The recommended system specification for running SVL Simulator (locally) are as follows:
- at least 4 GHz Quad core CPU
- NVIDIA GTX 1080 (8GB memory) or higher
- Windows 10 (64-bit), Ubuntu 18.04 (64-bit), or Ubuntu 20.04 (64-bit)
While lower-specification hardware may be able to run SVL Simulator, there may be issues with the performance required to interface properly with a user’s System Under Test.
SVL Simulator is currently supported for Windows (64-bit) and Linux (64-bit). For optimal performance, Windows is recommended.
Currently, the full functionality of SVL Simulator in Developer Mode (in Unity Editor) is supported on Windows only. End-to-end automatic simulations using PythonAPI Runtime template or Visual Scenario Runtime template are supported on Linux only.
On Windows, SVL Simulator requires a graphics card that supports DirectX 11. On Linux, SVL Simulator requires a graphics card that supports Vulkan 1.1.
If running Apollo or Autoware on the same system as the Simulator, it is recommended that the GPU have at least 10GB of memory.
If running Apollo or Autoware on a different system as the Simulator, a gigabit connection between the systems is required (a gigabit switch is sufficient, gigabit internet is not required).
System and graphics performance varies tremendously from lightweight gaming laptops to high end graphics workstations. There are many different hardware factors that can influence overall performance including CPU model, clock frequency, number of cores, system RAM, GPU model and available GPU memory. In addition, the Simulator configuration (environment, vehicle, number and type of sensors) can affect performance, as well as the autonomous software configuration (e.g. enabled modules).
Keep an eye on CPU load, system memory, and GPU memory. Running out of any of these can cause a variety of problems such as low frame rates or autonomous software modules being unable to function. The minimum goal for real time simulation should be 15fps (or the desired sensor frame rate) since that will avoid dropping frames for critical sensors like camera and LiDAR sensors. For complex multi-sensor simulations, refer to the Distributed Simulation docs for information on multi-machine (multi-GPU) distributed simulation.
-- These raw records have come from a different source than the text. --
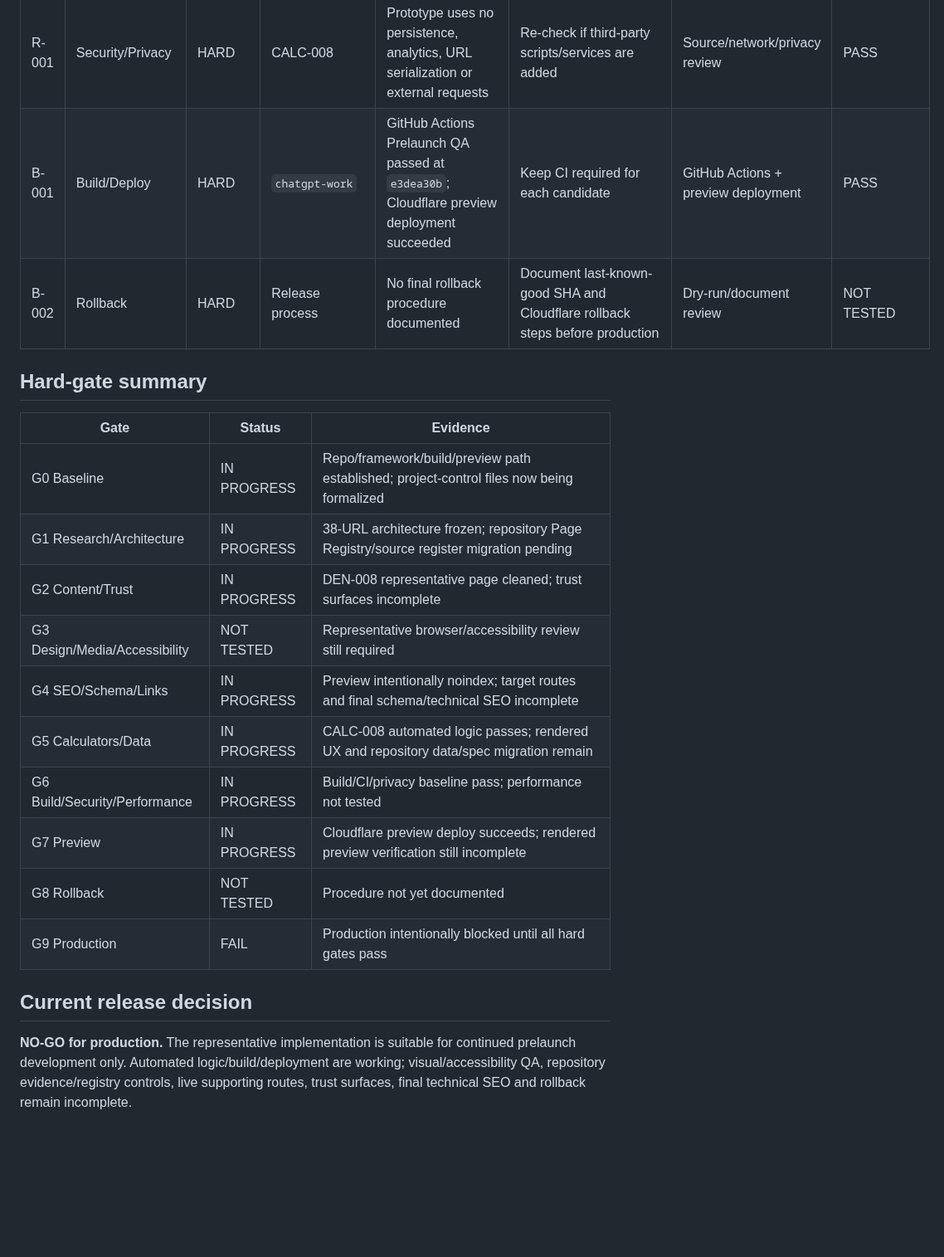
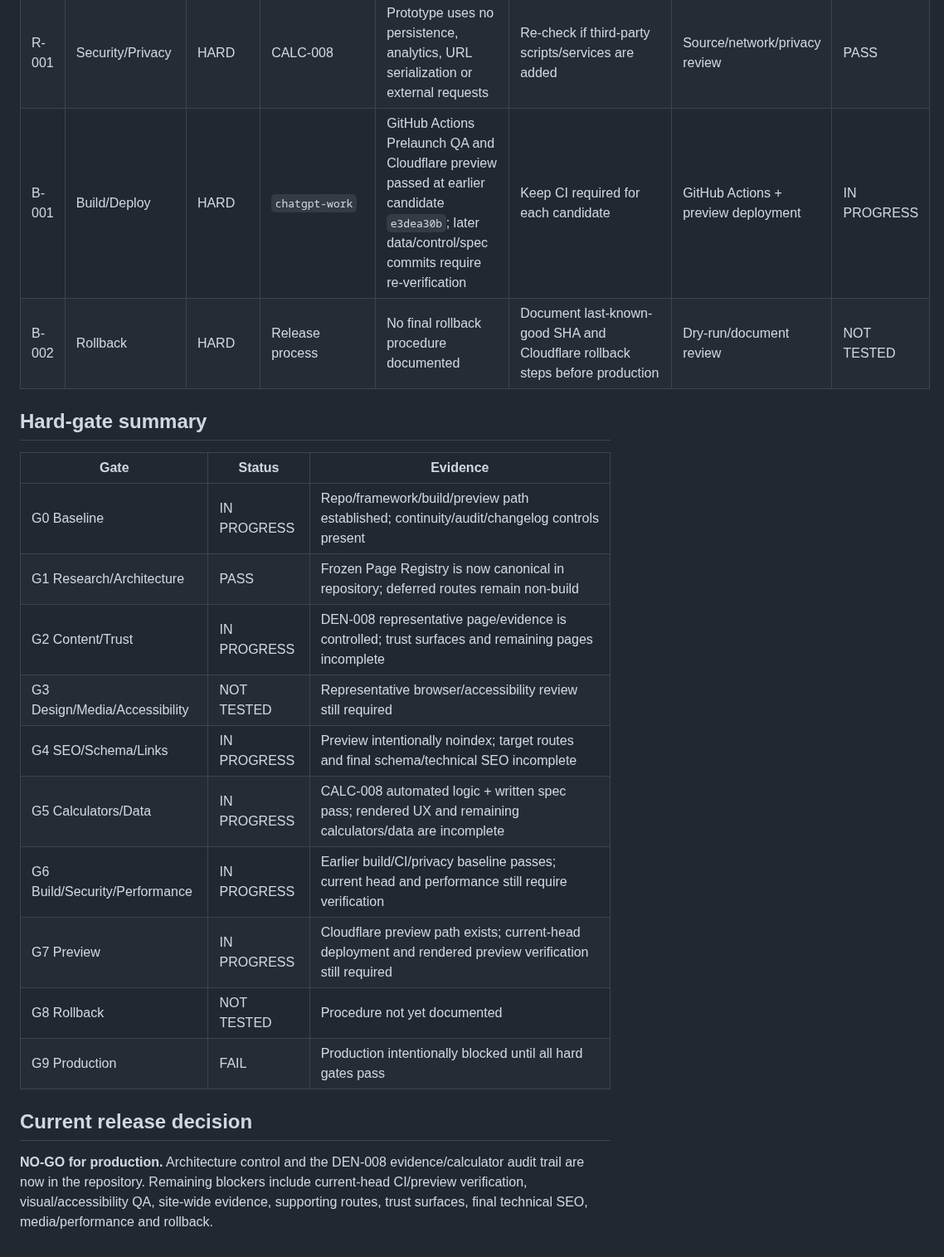
Before and after one commit to yes155/Dental-Calculator, a Markdown page: PRELAUNCH-AUDIT.md, the part around one of its changes. Shown at 83% size. Rendered like a GitHub page; blank space fills up the shorter version.

Commit message:
Update prelaunch audit after architecture and DEN-008 evidence migration

```diff
--- a/PRELAUNCH-AUDIT.md
+++ b/PRELAUNCH-AUDIT.md
@@ -19,24 +20,24 @@ Status values: PASS / FAIL / IN PROGRESS / DEFERRED / NOT TESTED
 | X-001 | Accessibility | HARD | Calculator/page | Skip link, labels, fieldsets, live result region and error-summary hooks exist | Run automated accessibility plus manual keyboard/screen-reader QA | Browser/accessibility evidence | NOT TESTED |
 | P-001 | Performance | HIGH | Representative page | Dependency-free static build; no analytics/external calculator requests | Measure representative preview after visual system stabilizes | Performance audit | NOT TESTED |
 | R-001 | Security/Privacy | HARD | CALC-008 | Prototype uses no persistence, analytics, URL serialization or external requests | Re-check if third-party scripts/services are added | Source/network/privacy review | PASS |
-| B-001 | Build/Deploy | HARD | `chatgpt-work` | GitHub Actions Prelaunch QA passed at `e3dea30b`; Cloudflare preview deployment succeeded | Keep CI required for each candidate | GitHub Actions + preview deployment | PASS |
+| B-001 | Build/Deploy | HARD | `chatgpt-work` | GitHub Actions Prelaunch QA and Cloudflare preview passed at earlier candidate `e3dea30b`; later data/control/spec commits require re-verification | Keep CI required for each candidate | GitHub Actions + preview deployment | IN PROGRESS |
 | B-002 | Rollback | HARD | Release process | No final rollback procedure documented | Document last-known-good SHA and Cloudflare rollback steps before production | Dry-run/document review | NOT TESTED |
 
 ## Hard-gate summary
 
 | Gate | Status | Evidence |
 |---|---|---|
-| G0 Baseline | IN PROGRESS | Repo/framework/build/preview path established; project-control files now being formalized |
-| G1 Research/Architecture | IN PROGRESS | 38-URL architecture frozen; repository Page Registry/source register migration pending |
-| G2 Content/Trust | IN PROGRESS | DEN-008 representative page cleaned; trust surfaces incomplete |
+| G0 Baseline | IN PROGRESS | Repo/framework/build/preview path established; continuity/audit/changelog controls present |
+| G1 Research/Architecture | PASS | Frozen Page Registry is now canonical in repository; deferred routes remain non-build |
+| G2 Content/Trust | IN PROGRESS | DEN-008 representative page/evidence is controlled; trust surfaces and remaining pages incomplete |
 | G3 Design/Media/Accessibility | NOT TESTED | Representative browser/accessibility review still required |
 | G4 SEO/Schema/Links | IN PROGRESS | Preview intentionally noindex; target routes and final schema/technical SEO incomplete |
-| G5 Calculators/Data | IN PROGRESS | CALC-008 automated logic passes; rendered UX and repository data/spec migration remain |
-| G6 Build/Security/Performance | IN PROGRESS | Build/CI/privacy baseline pass; performance not tested |
-| G7 Preview | IN PROGRESS | Cloudflare preview deploy succeeds; rendered preview verification still incomplete |
+| G5 Calculators/Data | IN PROGRESS | CALC-008 automated logic + written spec pass; rendered UX and remaining calculators/data are incomplete |
+| G6 Build/Security/Performance | IN PROGRESS | Earlier build/CI/privacy baseline passes; current head and performance still require verification |
+| G7 Preview | IN PROGRESS | Cloudflare preview path exists; current-head deployment and rendered preview verification still required |
 | G8 Rollback | NOT TESTED | Procedure not yet documented |
 | G9 Production | FAIL | Production intentionally blocked until all hard gates pass |
 
 ## Current release decision
 
-**NO-GO for production.** The representative implementation is suitable for continued prelaunch development only. Automated logic/build/deployment are working; visual/accessibility QA, repository evidence/registry controls, live supporting routes, trust surfaces, final technical SEO and rollback remain incomplete.
+**NO-GO for production.** Architecture control and the DEN-008 evidence/calculator audit trail are now in the repository. Remaining blockers include current-head CI/preview verification, visual/accessibility QA, site-wide evidence, supporting routes, trust surfaces, final technical SEO, media/performance and rollback.
```
Also changed, not shown: other parts of PRELAUNCH-AUDIT.md (+5 -4 lines).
While it is possible to run sophisticated autonomous software stacks like Apollo or Autoware on the same machine that runs SVL Simulator, it will challenge even the highest performing systems. For best results, the Simulator should be run on a separate machine from the autonomous software.
If it is not practical or possible to run autonomous software on a separate machine then you might want to consider using ground truth sensors in place of perception and traffic signal modules, as documented in Modular Testing. This will greatly reduce the CPU and GPU requirements of an autonomous stack such as Apollo and increase the likelihood that you can run it on the same machine with SVL Simulator.